I think I was lucky to win the competition at the time I did. Van was still very active in the [Van Cliburn] Foundation, in terms of giving moral support for the competitors. He'd show up to a lot of events. The fact that somebody who achieved so much is in your corner, that's a big inspiration. I think all of us who have gone through his competition felt that from him, and will always continue to feel that. It is our job, as people who are associated with the Van Cliburn Competition or the Van Cliburn Foundation, to keep that spirit going.
Olga Kern (Gold Medal winner at the 2001 Van Cliburn International Piano Competition)
I grew up on Van Cliburn's recordings: Both my mother and my father heard him play at the Tchaikovsky Competition in 1958. For them, he was such a hero, and in Russia he was always a huge hero, this incredibly handsome young man who came to Moscow to perform Russian music like never before. He opened for us musicians a new way of performing Russian music like Tchaikovsky and Rachmaninov. Even when Russians are very happy, they're also very sad. When Van Cliburn played Rachmaninoff or Tchaikovsky, you could hear that Russian soul.

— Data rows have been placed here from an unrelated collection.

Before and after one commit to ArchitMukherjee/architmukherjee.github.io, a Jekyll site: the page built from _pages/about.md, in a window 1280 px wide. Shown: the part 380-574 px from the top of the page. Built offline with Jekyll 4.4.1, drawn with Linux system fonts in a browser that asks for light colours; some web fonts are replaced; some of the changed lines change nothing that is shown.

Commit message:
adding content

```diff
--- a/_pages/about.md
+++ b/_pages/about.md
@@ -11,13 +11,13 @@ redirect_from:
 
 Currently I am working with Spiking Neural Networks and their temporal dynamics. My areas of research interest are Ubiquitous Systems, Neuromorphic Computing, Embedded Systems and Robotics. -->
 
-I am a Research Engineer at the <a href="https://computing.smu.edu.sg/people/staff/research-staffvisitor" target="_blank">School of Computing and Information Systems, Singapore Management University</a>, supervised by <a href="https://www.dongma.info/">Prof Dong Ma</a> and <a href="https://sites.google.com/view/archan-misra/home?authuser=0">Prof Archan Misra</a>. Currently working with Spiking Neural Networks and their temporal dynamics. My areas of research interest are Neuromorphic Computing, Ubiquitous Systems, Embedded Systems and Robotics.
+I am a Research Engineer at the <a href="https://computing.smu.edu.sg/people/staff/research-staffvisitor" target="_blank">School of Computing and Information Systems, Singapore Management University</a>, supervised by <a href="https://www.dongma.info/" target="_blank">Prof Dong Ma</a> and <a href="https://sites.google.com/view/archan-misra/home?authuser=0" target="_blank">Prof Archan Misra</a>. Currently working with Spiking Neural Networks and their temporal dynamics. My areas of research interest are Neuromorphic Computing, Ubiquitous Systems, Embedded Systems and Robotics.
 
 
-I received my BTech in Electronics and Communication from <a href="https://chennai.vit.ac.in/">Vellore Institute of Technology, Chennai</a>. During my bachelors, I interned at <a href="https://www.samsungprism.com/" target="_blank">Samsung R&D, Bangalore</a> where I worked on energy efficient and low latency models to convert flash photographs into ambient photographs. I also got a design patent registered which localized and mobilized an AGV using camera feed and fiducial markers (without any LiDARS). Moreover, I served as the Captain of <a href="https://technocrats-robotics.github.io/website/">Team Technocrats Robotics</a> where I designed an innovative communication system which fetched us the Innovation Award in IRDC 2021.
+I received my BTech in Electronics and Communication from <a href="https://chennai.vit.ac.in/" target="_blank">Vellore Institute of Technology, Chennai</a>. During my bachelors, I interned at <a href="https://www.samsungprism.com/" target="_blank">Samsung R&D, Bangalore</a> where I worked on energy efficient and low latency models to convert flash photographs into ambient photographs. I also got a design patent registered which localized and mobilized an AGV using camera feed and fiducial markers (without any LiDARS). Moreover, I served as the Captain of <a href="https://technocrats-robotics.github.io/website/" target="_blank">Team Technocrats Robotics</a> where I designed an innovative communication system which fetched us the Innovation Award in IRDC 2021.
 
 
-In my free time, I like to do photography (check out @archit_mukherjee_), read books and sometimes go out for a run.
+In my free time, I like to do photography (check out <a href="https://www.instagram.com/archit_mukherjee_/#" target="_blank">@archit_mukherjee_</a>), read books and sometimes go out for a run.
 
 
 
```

When he was playing, the piano sang. In his music, there's so much nuance and melody and phrasing and dynamics — it was pure love and passion. When I talked to him about it, he was always telling me how close Russian culture — Russian art, Russian music — was to his heart, and how he felt part Russian. When he came to Moscow for the first time to participate in the Tchaikovsky Competition, he immediately felt that he'd found part of his soul. He felt so comfortable there. And I know that feeling too: I remember that when I came to Fort Worth to play in the Van Cliburn Competition, I felt the same way about Texas.
Among my favorite Van Cliburn recordings are the Rachmaninoff Piano Concerto No. 3 and the Rachmaninoff Piano Sonata No. 2. Everything that he was doing was so remarkable and so unforgettable. For a little child like me, it was such an inspiration.
I always wanted to meet him; that's actually why I wanted to participate in the Van Cliburn Competition, just to meet him. Then to actually meet him, to shake his hand to hug him — that was the biggest prize for me.
One of the most incredible memories for me was to go to his house and to see his collection of beautiful old Steinways. One was his mother's piano, which he kept in a special room that he called "the Russian room" — and I played for him, on that piano, the Rachmaninoff Second Piano Concerto. He gave me such an incredible lesson; we spent a couple of hours there, talking and sharing.
After I won the competition, I lived in Texas for a couple of years, not far from Van's house. That was an incredible time for me. After I moved to New York, every time I could I went to visit him. And I'm very proud that my son Vladik (Vladislav), who is also playing piano now and studying at the Juilliard pre-college program, was given the very first Van Cliburn scholarship at Juilliard at the beginning of this year. Van told me how proud he was of Vladik, and I'm just so happy that my son can carry on that music and that inspiration from such a great man.